Males call near the edge of temporary pools and flooded grasslands. The call is a rapid high-pitched trill repeated three times every two seconds (Harper et al., 2010).
The tadpoles break out of the jelly capsule after 24 hours and develop rapidly (Stewart 1967), undergoing metamorphosis and leaving the water three weeks later (Text from Minter et al., 2004, © SI/MAB Biodiversity Program).
Tadpoles are brown above and light below with a clear fin and may reach 45 mm in length (Text from Harper et al., 2010).
Modes and Mechanisms of Locomotion
This frog is a keen jumper that will catapolt as soon as it is disturbed. If it reach the water on the first jump, it will either jump again, or disappear into the bottom of the grass (Measey et al. 2009, © SANBI).
IUCN Red List Category and Justification of Conservation Status
The IUCN Red List (2004) categorizes this species as Least Concern in view of its very wide distribution, its tolerance of a broad range of habitats, its presumed large population, and because it is unlikely to be declining fast enough to qualify for listing in a more threatened category (Poynton et al., 2004).
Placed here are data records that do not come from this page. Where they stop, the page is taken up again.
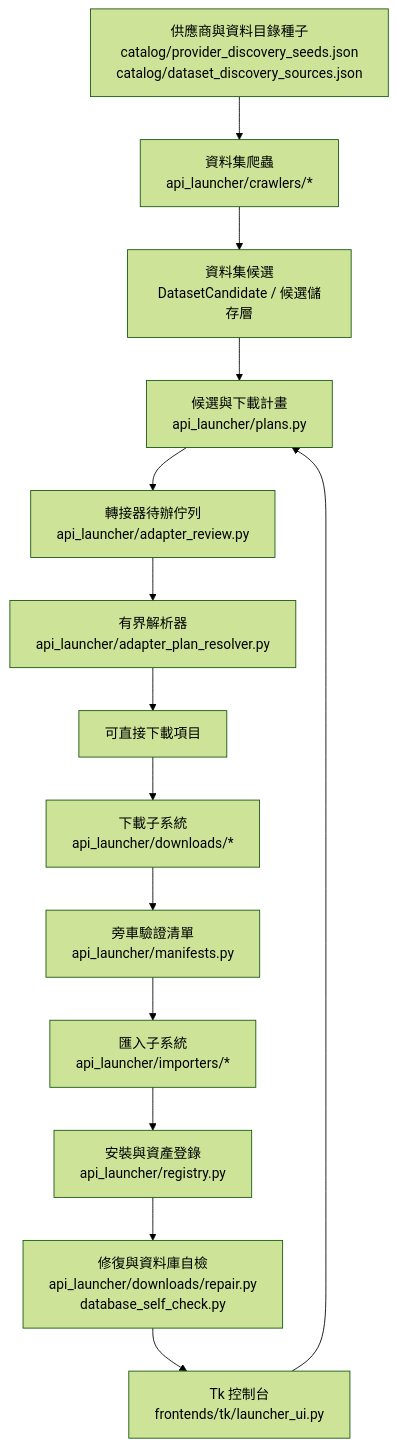
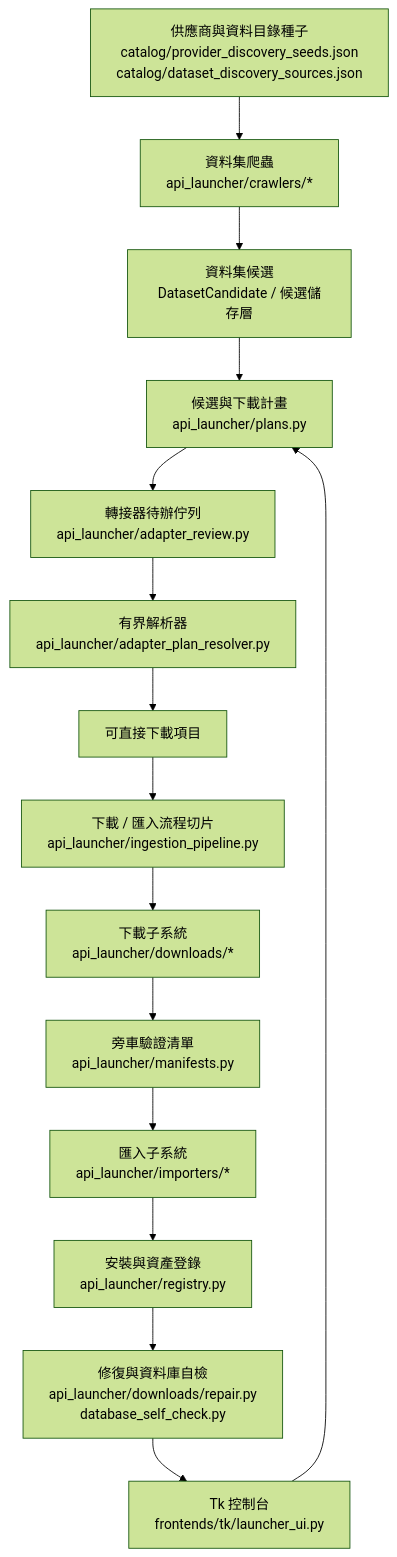
Before and after one commit to YanAnnLu/APIkeys_collection: the second of 3 diagrams in docs/CODE_RELATIONSHIP_MAP.zh-TW.md, drawn with Mermaid (forest theme). The commit also changed other lines of this file and 8 other files, not shown here.

````diff
--- a/docs/CODE_RELATIONSHIP_MAP.zh-TW.md
+++ b/docs/CODE_RELATIONSHIP_MAP.zh-TW.md
@@ -35,16 +35,17 @@
 ```mermaid
 flowchart TD
     seeds["供應商與資料目錄種子<br/>catalog/provider_discovery_seeds.json<br/>catalog/dataset_discovery_sources.json"] --> crawler["資料集爬蟲<br/>api_launcher/crawlers/*"]
     crawler --> candidates["資料集候選<br/>DatasetCandidate / 候選儲存層"]
     candidates --> plans["候選與下載計畫<br/>api_launcher/plans.py"]
     plans --> review["轉接器待辦佇列<br/>api_launcher/adapter_review.py"]
     review --> resolver["有界解析器<br/>api_launcher/adapter_plan_resolver.py"]
     resolver --> direct["可直接下載項目"]
-    direct --> downloads["下載子系統<br/>api_launcher/downloads/*"]
+    direct --> pipeline["下載 / 匯入流程切片<br/>api_launcher/ingestion_pipeline.py"]
+    pipeline --> downloads["下載子系統<br/>api_launcher/downloads/*"]
     downloads --> manifests["旁車驗證清單<br/>api_launcher/manifests.py"]
     manifests --> importers["匯入子系統<br/>api_launcher/importers/*"]
     importers --> registry["安裝與資產登錄<br/>api_launcher/registry.py"]
     registry --> repair["修復與資料庫自檢<br/>api_launcher/downloads/repair.py<br/>database_self_check.py"]
     repair --> ui["Tk 控制台<br/>frontends/tk/launcher_ui.py"]
     ui --> plans
 ```
````
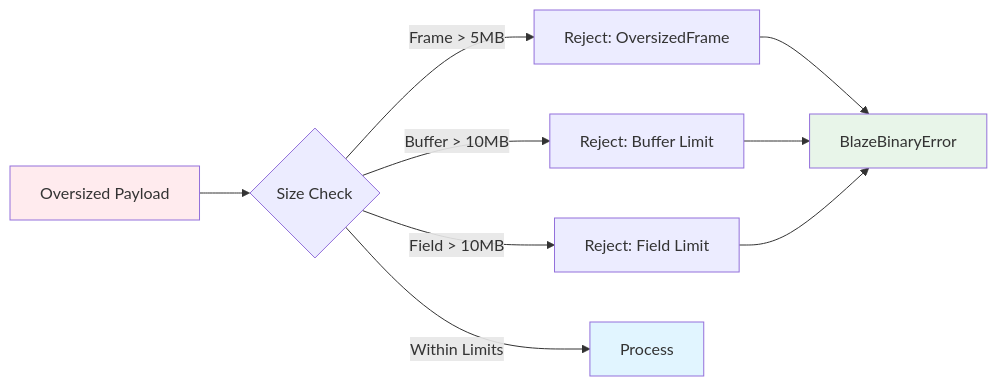
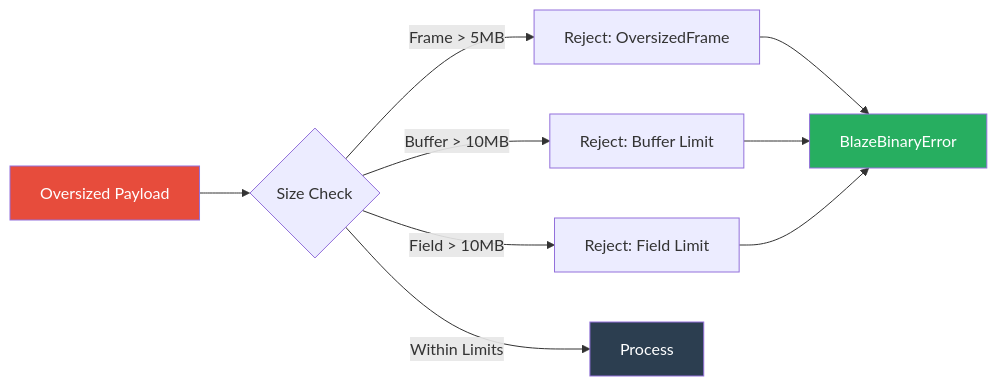
One commit to Mikedan37/BlazeBinary changed the second of 2 diagrams in Docs/THREAT_MODEL.md. Above: the diagram before and after it, drawn with Mermaid. The commit also changed other lines of this file and 11 other files, not shown here.

First line of the commit message:
Improve Mermaid diagrams and code display formatting

````diff
--- a/Docs/THREAT_MODEL.md
+++ b/Docs/THREAT_MODEL.md
@@ -80,16 +80,16 @@
 ```mermaid
 graph LR
     A[Oversized Payload] --> B{Size Check}
     B -->|Frame > 5MB| C[Reject: OversizedFrame]
     B -->|Buffer > 10MB| D[Reject: Buffer Limit]
     B -->|Field > 10MB| E[Reject: Field Limit]
     B -->|Within Limits| F[Process]
     
     C --> G[BlazeBinaryError]
     D --> G
     E --> G
     
-    style A fill:#ffebee
-    style G fill:#e8f5e9
-    style F fill:#e1f5ff
+    style A fill:#e74c3c,color:#ffffff
+    style G fill:#27ae60,color:#ffffff
+    style F fill:#2c3e50,color:#ffffff
 ```
````
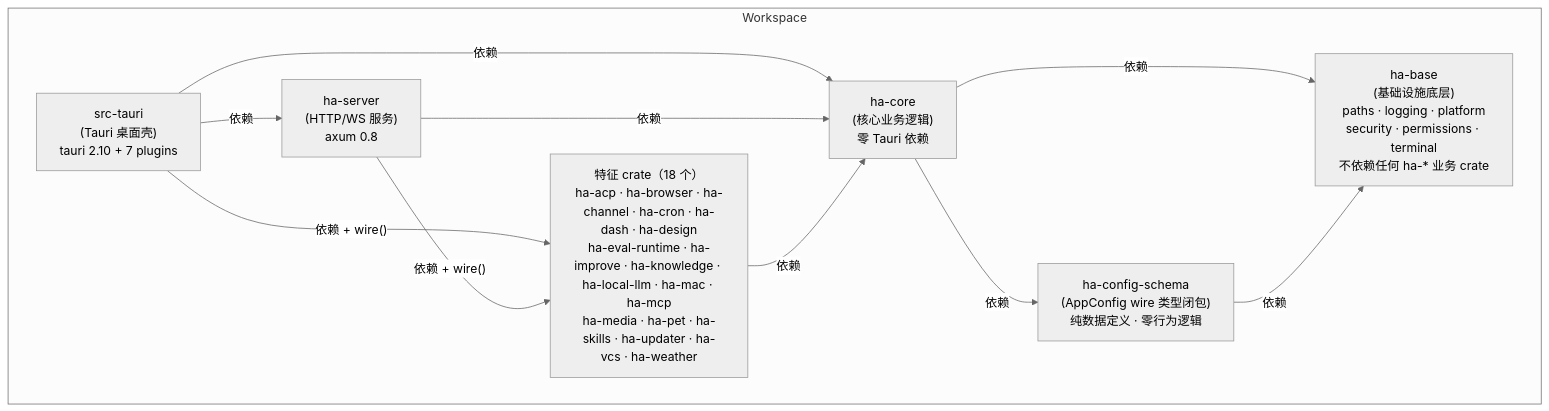
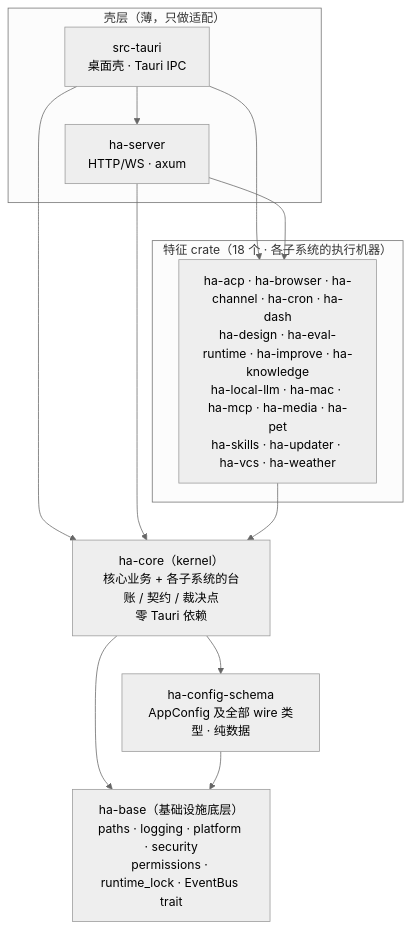
The first of 6 diagrams in docs/architecture/backend-separation.md (shiwenwen/hope-agent), drawn with Mermaid (neutral theme) before and after one commit. The commit also changed other lines of this file and 2 other files, not shown here.

````diff
--- a/docs/architecture/backend-separation.md
+++ b/docs/architecture/backend-separation.md
@@ -15,22 +23,23 @@
 ```mermaid
 graph TD
-    subgraph Workspace
-        HA_TAURI["src-tauri<br/>(Tauri 桌面壳)<br/>tauri 2.10 + 7 plugins"]
-        HA_SERVER["ha-server<br/>(HTTP/WS 服务)<br/>axum 0.8"]
-        HA_FEAT["特征 crate（18 个）<br/>ha-acp · ha-browser · ha-channel · ha-cron · ha-dash · ha-design<br/>ha-eval-runtime · ha-improve · ha-knowledge · ha-local-llm · ha-mac · ha-mcp<br/>ha-media · ha-pet · ha-skills · ha-updater · ha-vcs · ha-weather"]
-        HA_CORE["ha-core<br/>(核心业务逻辑)<br/>零 Tauri 依赖"]
-        HA_SCHEMA["ha-config-schema<br/>(AppConfig wire 类型闭包)<br/>纯数据定义 · 零行为逻辑"]
-        HA_BASE["ha-base<br/>(基础设施底层)<br/>paths · logging · platform<br/>security · permissions · terminal<br/>不依赖任何 ha-* 业务 crate"]
+    subgraph shells["壳层（薄，只做适配）"]
+        TAURI["src-tauri<br/>桌面壳 · Tauri IPC"]
+        SERVER["ha-server<br/>HTTP/WS · axum"]
     end
+    subgraph features["特征 crate（18 个 · 各子系统的执行机器）"]
+        FEAT["ha-acp · ha-browser · ha-channel · ha-cron · ha-dash<br/>ha-design · ha-eval-runtime · ha-improve · ha-knowledge<br/>ha-local-llm · ha-mac · ha-mcp · ha-media · ha-pet<br/>ha-skills · ha-updater · ha-vcs · ha-weather"]
+    end
+    KERNEL["ha-core（kernel）<br/>核心业务 + 各子系统的台账 / 契约 / 裁决点<br/>零 Tauri 依赖"]
+    SCHEMA["ha-config-schema<br/>AppConfig 及全部 wire 类型 · 纯数据"]
+    BASE["ha-base（基础设施底层）<br/>paths · logging · platform · security<br/>permissions · runtime_lock · EventBus trait"]
 
-    HA_TAURI -->|"依赖"| HA_SERVER
-    HA_TAURI -->|"依赖 + wire()"| HA_FEAT
-    HA_TAURI -->|"依赖"| HA_CORE
-    HA_SERVER -->|"依赖 + wire()"| HA_FEAT
-    HA_SERVER -->|"依赖"| HA_CORE
-    HA_FEAT -->|"依赖"| HA_CORE
-    HA_CORE -->|"依赖"| HA_SCHEMA
-    HA_CORE -->|"依赖"| HA_BASE
-    HA_SCHEMA -->|"依赖"| HA_BASE
-
+    TAURI --> SERVER
+    TAURI --> FEAT
+    TAURI --> KERNEL
+    SERVER --> FEAT
+    SERVER --> KERNEL
+    FEAT --> KERNEL
+    KERNEL --> SCHEMA
+    KERNEL --> BASE
+    SCHEMA --> BASE
 ```
````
P. anchietae does not appear to be at risk as much of its habitat is used for game and cattle farming and is relatively undisturbed. The species occurs in a number of provincial nature reserves and national parks (Text from Minter et al., 2004, © SI/MAB Biodiversity Program).
Ptychadena anchietae is an adaptable species that is only likely to be facing localized threats. Chytrid fungus was detected in this species in Kenya (Poynton et al., 2004).
Conservation Actions and Management
This species occurs in many protected areas (Poynton et al., 2004).
- Rana anchietae Bocage, 1868 "1867" (synonym)
- Rana abyssinica Peters, 1881 (synonym)
- Rana gondokorensis Werner, 1908 "1907" (synonym)
- Rana aberae Ahl, 1925 "1923" (synonym)
- Rana oxyrhynchus migiurtina Scortecci, 1933 (synonym)
- Ptychadena abyssinica — Guibé and Lamotte, 1961 "1960" (synonym)
- Rana (Ptychadena) abyssinica — Pienaar, 1963 (synonym)
- Ptychadena anchietae — Poynton, 1964 (synonym)
- Ptychadena (Ptychadena) anchietae — Dubois, 1992 (synonym)